Sometimes shared enemies create odd partnerships. And right now, the US and Iran have a shared enemy in the ISIS (ISIL) terror group. But despite their joint interest in defeating ISIS, they aren’t working together, according to them. The Guardian newspaper quoted an Iranian official who confirmed that his nation did in fact conduct air strikes on ISIS targets inside neighboring Iraq, whom he described as Iran’s “friends.”
The official—Iranian deputy foreign minister Ebrahim Rahimpour—also told The Guardian the effort was not coordinated with the US. That’s one thing the Americans and Iranians agree upon, as the US has also confirmed they’re not working with Iran against ISIS. Pentagon Spokesman Rear Admiral John Kirby told reporters that they are not coordinating with Iran, not even to avoid interactions between US jets and Iranian ones. Kirby said that process of separation—known as deconflicting—was up to Iraq and “they’re competent enough” to do that.
“We are flying missions over Iraq. We coordinate with the Iraqi government as we conduct those. It’s up to the Iraqi government to deconflict that air space,” said Kirby in comments posted to the Pentagon’s website last week. “Nothing has changed about our policy of not coordinating military activity with the Iranians.”
Meanwhile, the Iranians said their airstrikes in Iraq came at the request of the Iraqi government. While Rahimpour said they have not sent ground troops into Iraq, he made it clear they didn’t want Iraq to turn into another Syria—another Iranian ally battling ISIS, albeit as part of a broader civil war. Syria’s regime has waged a multi-year battle with both moderate rebels and terror groups.

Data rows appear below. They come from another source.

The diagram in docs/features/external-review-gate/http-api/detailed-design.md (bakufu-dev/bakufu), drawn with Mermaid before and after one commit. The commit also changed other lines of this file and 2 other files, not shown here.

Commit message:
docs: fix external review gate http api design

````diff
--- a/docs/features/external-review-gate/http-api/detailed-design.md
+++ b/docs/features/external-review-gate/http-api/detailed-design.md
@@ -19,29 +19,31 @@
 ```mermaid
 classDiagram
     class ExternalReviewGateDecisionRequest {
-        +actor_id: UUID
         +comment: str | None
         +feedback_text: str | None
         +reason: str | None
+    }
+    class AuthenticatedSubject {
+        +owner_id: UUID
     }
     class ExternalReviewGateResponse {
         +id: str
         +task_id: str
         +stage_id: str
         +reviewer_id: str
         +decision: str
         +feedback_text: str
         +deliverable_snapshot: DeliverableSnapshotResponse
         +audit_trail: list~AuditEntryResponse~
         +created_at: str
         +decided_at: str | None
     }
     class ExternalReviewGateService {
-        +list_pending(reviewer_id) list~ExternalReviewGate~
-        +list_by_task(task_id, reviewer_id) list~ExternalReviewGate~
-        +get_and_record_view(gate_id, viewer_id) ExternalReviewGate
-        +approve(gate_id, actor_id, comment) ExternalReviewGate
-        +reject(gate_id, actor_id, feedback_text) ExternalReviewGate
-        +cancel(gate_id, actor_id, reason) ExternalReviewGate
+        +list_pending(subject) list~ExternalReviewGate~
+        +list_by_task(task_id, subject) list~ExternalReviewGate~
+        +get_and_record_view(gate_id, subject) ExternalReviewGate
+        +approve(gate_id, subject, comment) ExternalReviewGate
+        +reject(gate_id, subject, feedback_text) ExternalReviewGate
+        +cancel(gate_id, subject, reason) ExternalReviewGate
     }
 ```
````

More than 100,000 are believed to have been killed in the Syrian conflict—many of those civilians, who died at the hands of the Syrian regime. At times, the Syrian government has looked especially vulnerable, although the general sense is that the fight has turned their way.
Taking advantage of the instability in the Syrian war, ISIS forces managed to carve out sections of Syria and Iraq and claimed the conquered territory was a new Islamic State—which became another nickname for the terror group. ISIS’ aggressive brutality has raised concerns they could eventually try to conquer all of Iraq and keep spreading in the Middle East.
Iraq is a complex regional player, as it has relationships with both Iran and the US. So with Iraq in trouble in its fight with ISIS, the Americans and Iranians—two archenemies traditionally—are now fighting ISIS on in support of Iraq. Just not together.
(By Joshua Spurlock, www.themideastupdate.com, December 7, 2014)